(DATA FOR PROCESSING)
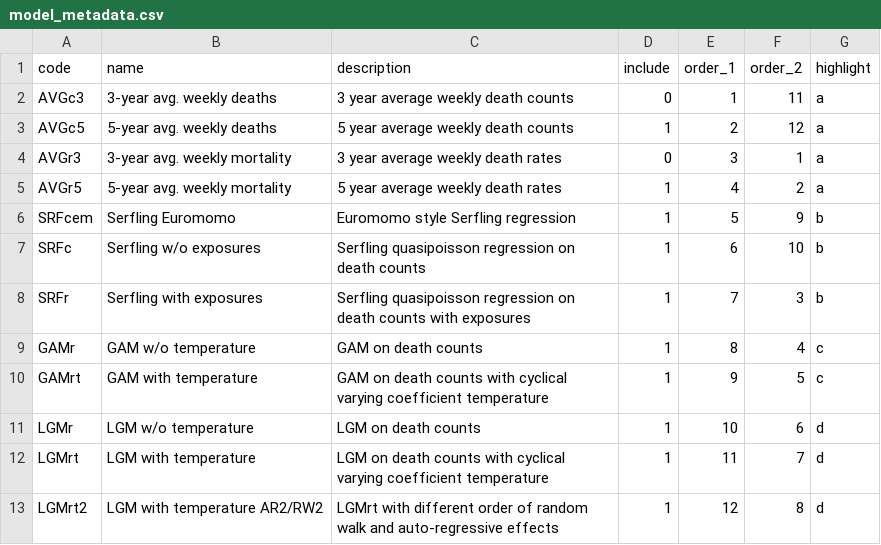
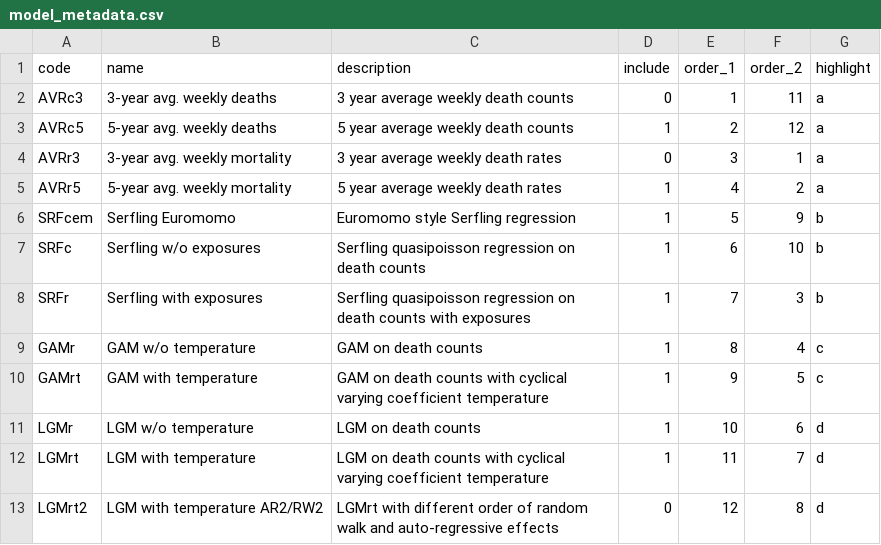
Before and after one commit to jschoeley/rbx2020, a CSV file: src/model_metadata.csv, drawn as a sheet.

Commit message:
Update Results After Data Update and Changes in Model Specification

```diff
--- a/src/model_metadata.csv
+++ b/src/model_metadata.csv
@@ -1,6 +1,6 @@
 code,name,description,include,order_1,order_2,highlight
-AVGc3,3-year avg. weekly deaths,3 year average weekly death counts,0,1,11,a
-AVGc5,5-year avg. weekly deaths,5 year average weekly death counts,1,2,12,a
-AVGr3,3-year avg. weekly mortality,3 year average weekly death rates,0,3,1,a
-AVGr5,5-year avg. weekly mortality,5 year average weekly death rates,1,4,2,a
+AVRc3,3-year avg. weekly deaths,3 year average weekly death counts,0,1,11,a
+AVRc5,5-year avg. weekly deaths,5 year average weekly death counts,1,2,12,a
+AVRr3,3-year avg. weekly mortality,3 year average weekly death rates,0,3,1,a
+AVRr5,5-year avg. weekly mortality,5 year average weekly death rates,1,4,2,a
 SRFcem,Serfling Euromomo,Euromomo style Serfling regression,1,5,9,b
@@ -12,2 +12,2 @@ LGMr,LGM w/o temperature,LGM on death counts,1,10,6,d
 LGMrt,LGM with temperature,LGM on death counts with cyclical varying coefficient temperature,1,11,7,d
-LGMrt2,LGM with temperature AR2/RW2,LGMrt with different order of random walk and auto-regressive effects,1,12,8,d
+LGMrt2,LGM with temperature AR2/RW2,LGMrt with different order of random walk and auto-regressive effects,0,12,8,d
```
Also changed, not shown: 18 other files.
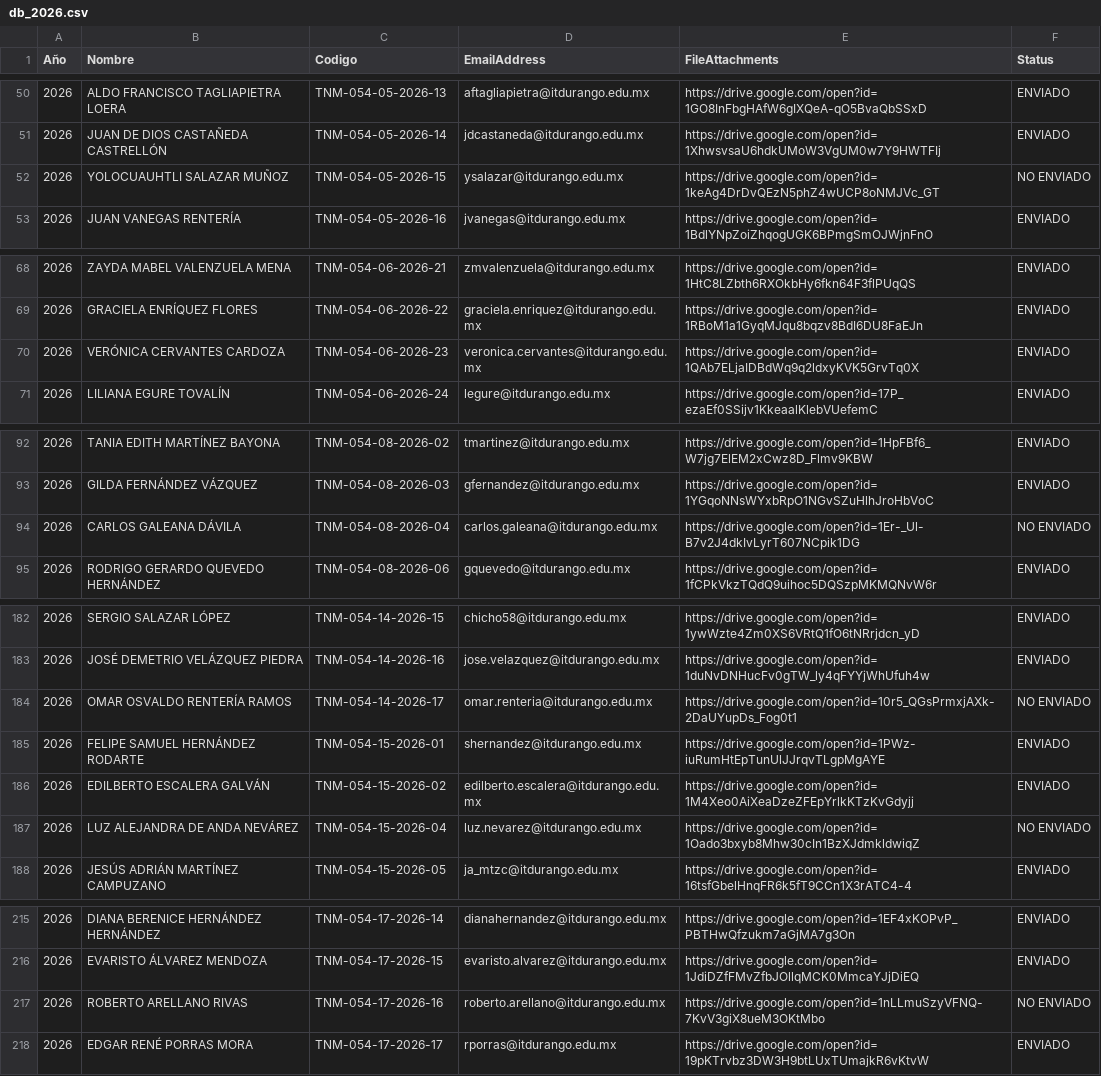
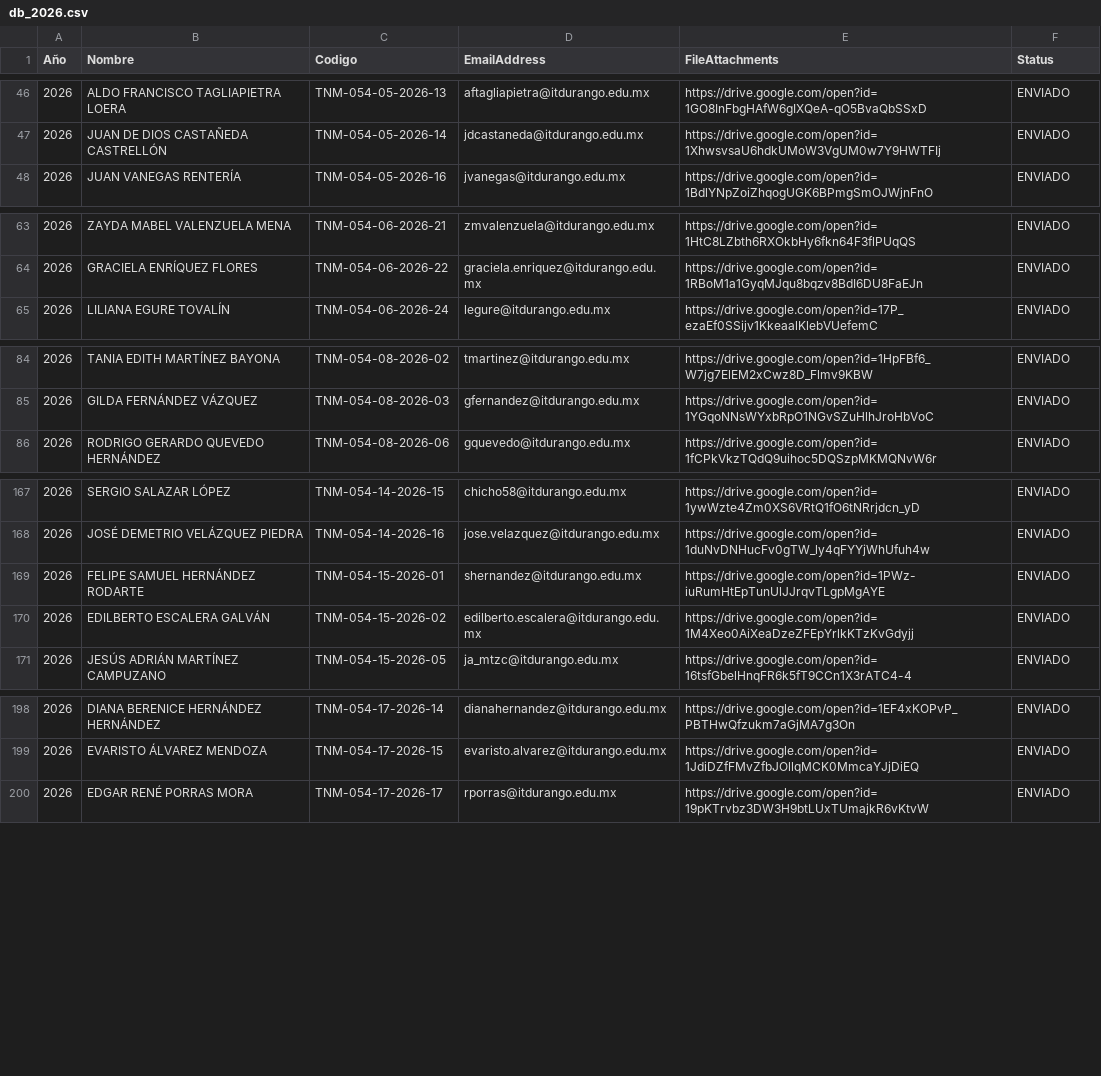
Before and after one commit to DA-itd/B, a CSV file: db_2026.csv, drawn as a sheet; only a part is shown, gaps mark what is left out; the diff covers the shown part only; the diff names each change by its address in the sheet, - before the commit and + after, or states it on an @@ line.

```diff
--- a/db_2026.csv
+++ b/db_2026.csv
-row 52: 2026 | YOLOCUAUHTLI SALAZAR MUÑOZ | TNM-054-05-2026-15 | ysalazar@itdurango.edu.mx | https://drive.google.com/open?id=1keAg4DrDvQEzN5phZ4wUCP8oNMJVc_GT | NO ENVIADO
-row 70: 2026 | VERÓNICA CERVANTES CARDOZA | TNM-054-06-2026-23 | veronica.cervantes@itdurango.edu.mx | https://drive.google.com/open?id=1QAb7ELjaIDBdWq9q2ldxyKVK5GrvTq0X | ENVIADO
-row 94: 2026 | CARLOS GALEANA DÁVILA | TNM-054-08-2026-04 | carlos.galeana@itdurango.edu.mx | https://drive.google.com/open?id=1Er-_Ul-B7v2J4dkIvLyrT607NCpik1DG | NO ENVIADO
-row 184: 2026 | OMAR OSVALDO RENTERÍA RAMOS | TNM-054-14-2026-17 | omar.renteria@itdurango.edu.mx | https://drive.google.com/open?id=10r5_QGsPrmxjAXk-2DaUYupDs_Fog0t1 | NO ENVIADO
-row 187: 2026 | LUZ ALEJANDRA DE ANDA NEVÁREZ | TNM-054-15-2026-04 | luz.nevarez@itdurango.edu.mx | https://drive.google.com/open?id=1Oado3bxyb8Mhw30cIn1BzXJdmkldwiqZ | NO ENVIADO
-row 217: 2026 | ROBERTO ARELLANO RIVAS | TNM-054-17-2026-16 | roberto.arellano@itdurango.edu.mx | https://drive.google.com/open?id=1nLLmuSzyVFNQ-7KvV3giX8ueM3OKtMbo | NO ENVIADO
```
Also changed, not shown: 22 removed rows elsewhere in this file.
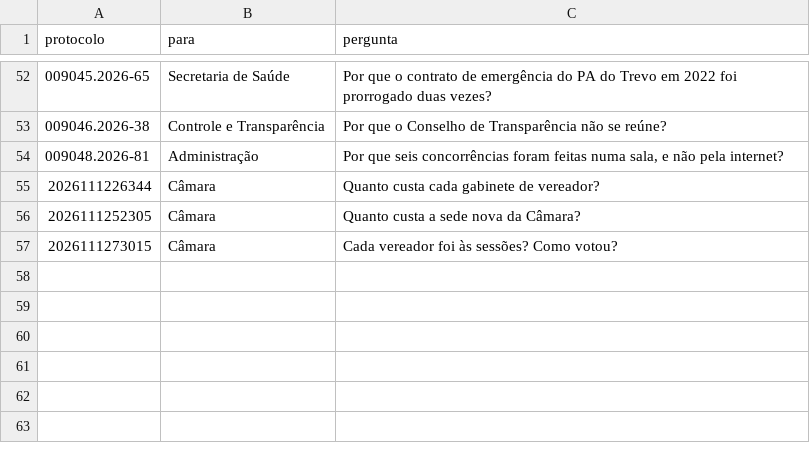
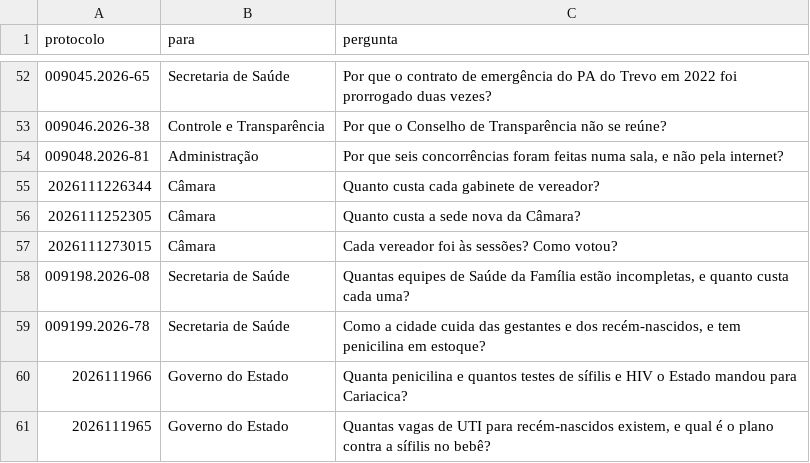
Before and after one commit to vigiacariacica/vigia-cariacica, a CSV file: data/pedidos/perguntas_publicas.csv, drawn as a sheet; only a part is shown, gaps mark what is left out; the diff names each change by its address in the sheet, - before the commit and + after, or states it on an @@ line.

```diff
--- a/data/pedidos/perguntas_publicas.csv
+++ b/data/pedidos/perguntas_publicas.csv
+row 58: 009198.2026-08 | Secretaria de Saúde | Quantas equipes de Saúde da Família estão incompletas, e quanto custa cada uma?
+row 59: 009199.2026-78 | Secretaria de Saúde | Como a cidade cuida das gestantes e dos recém-nascidos, e tem penicilina em estoque?
+row 60: 2026111966 | Governo do Estado | Quanta penicilina e quantos testes de sífilis e HIV o Estado mandou para Cariacica?
+row 61: 2026111965 | Governo do Estado | Quantas vagas de UTI para recém-nascidos existem, e qual é o plano contra a sífilis no bebê?
```
Also changed, not shown: data/pedidos/pedidos.csv.
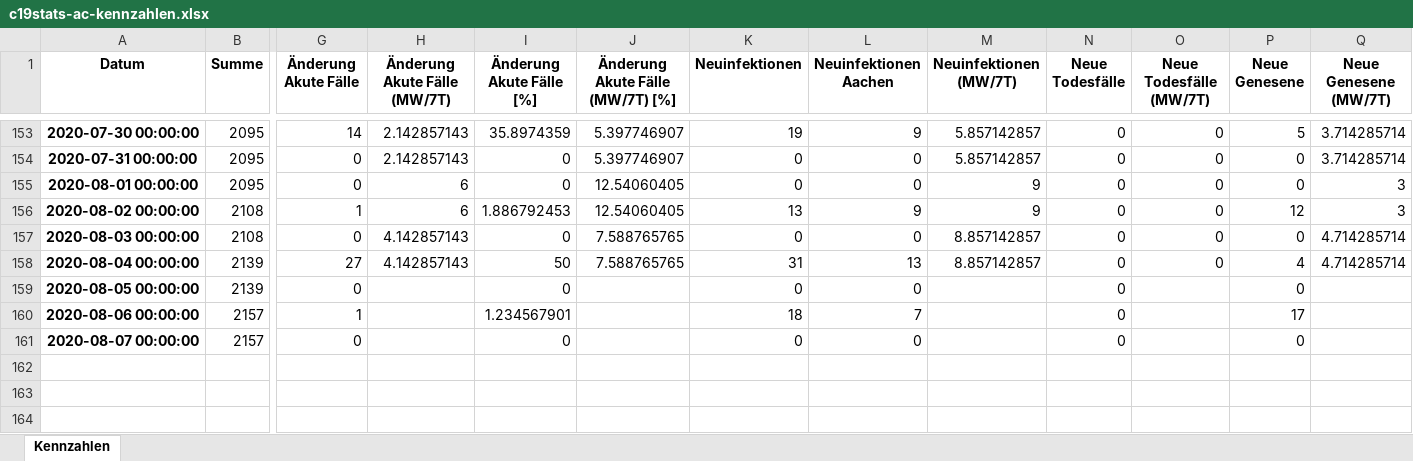
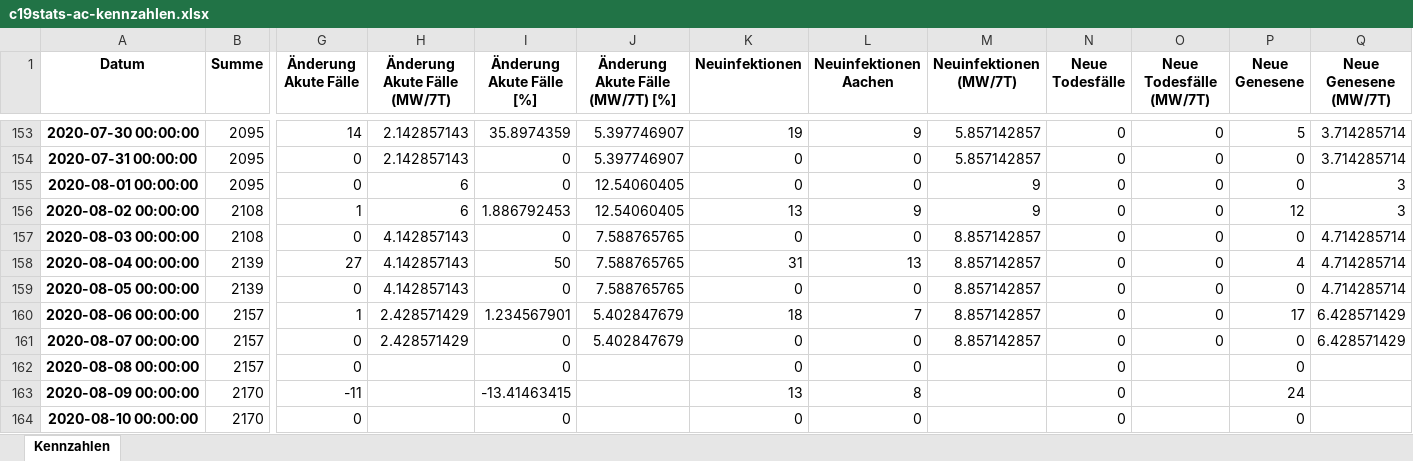
Before and after one commit to MartinHolle/covid-19-statistics-aachen, an Excel workbook: data/c19stats-ac-kennzahlen.xlsx, sheet Kennzahlen, drawn as a sheet; only a part is shown, gaps mark what is left out; values as stored, in another font and other column widths than the file's, no borders; rows hold the shown columns only; the diff names each change by its address in the sheet, - before the commit and + after, or states it on an @@ line.

Commit message:
Korrektur der regulären Ausdrücke, um Änderung im Haupttext zu berücksichtigen. Kleinere Erweiterungen beim Logging. Zusätzliche Erläuterungen im Markdown des Abfrage-Notebooks.

```diff
--- a/data/c19stats-ac-kennzahlen.xlsx (sheet Kennzahlen)
+++ b/data/c19stats-ac-kennzahlen.xlsx (sheet Kennzahlen)
-H159 (Änderung Akute Fälle (MW/7T)): (empty)
+H159 (Änderung Akute Fälle (MW/7T)): 4.142857143
-J159 (Änderung Akute Fälle (MW/7T) [%]): (empty)
+J159 (Änderung Akute Fälle (MW/7T) [%]): 7.588765765
-M159:M161 (Neuinfektionen (MW/7T)): (empty)
+M159:M161 (Neuinfektionen (MW/7T)): 8.857142857
-O159:O161 (Neue Todesfälle (MW/7T)): (empty)
+O159:O161 (Neue Todesfälle (MW/7T)): 0
-Q159 (Neue Genesene (MW/7T)): (empty)
+Q159 (Neue Genesene (MW/7T)): 4.714285714
-H160:H161 (Änderung Akute Fälle (MW/7T)): (empty)
+H160:H161 (Änderung Akute Fälle (MW/7T)): 2.428571429
-J160:J161 (Änderung Akute Fälle (MW/7T) [%]): (empty)
+J160:J161 (Änderung Akute Fälle (MW/7T) [%]): 5.402847679
-Q160:Q161 (Neue Genesene (MW/7T)): (empty)
+Q160:Q161 (Neue Genesene (MW/7T)): 6.428571429
+row 162: 2020-08-08 00:00:00 | 2157 | 0 |  | 0 |  | 0 | 0 |  | 0 |  | 0
+row 163: 2020-08-09 00:00:00 | 2170 | -11 |  | -13.41463415 |  | 13 | 8 |  | 0 |  | 24
+row 164: 2020-08-10 00:00:00 | 2170 | 0 |  | 0 |  | 0 | 0 |  | 0 |  | 0
```
Also changed, not shown: data/c19stats-ac-rohdaten.xlsx, 3 other files.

(EXERCISE BRIEF)
What lines in the listing above contain the word "Todesfälle"? Show each one.

(RESULT FOR THIS TASK)
-O159:O161 (Neue Todesfälle (MW/7T)): (empty)
+O159:O161 (Neue Todesfälle (MW/7T)): 0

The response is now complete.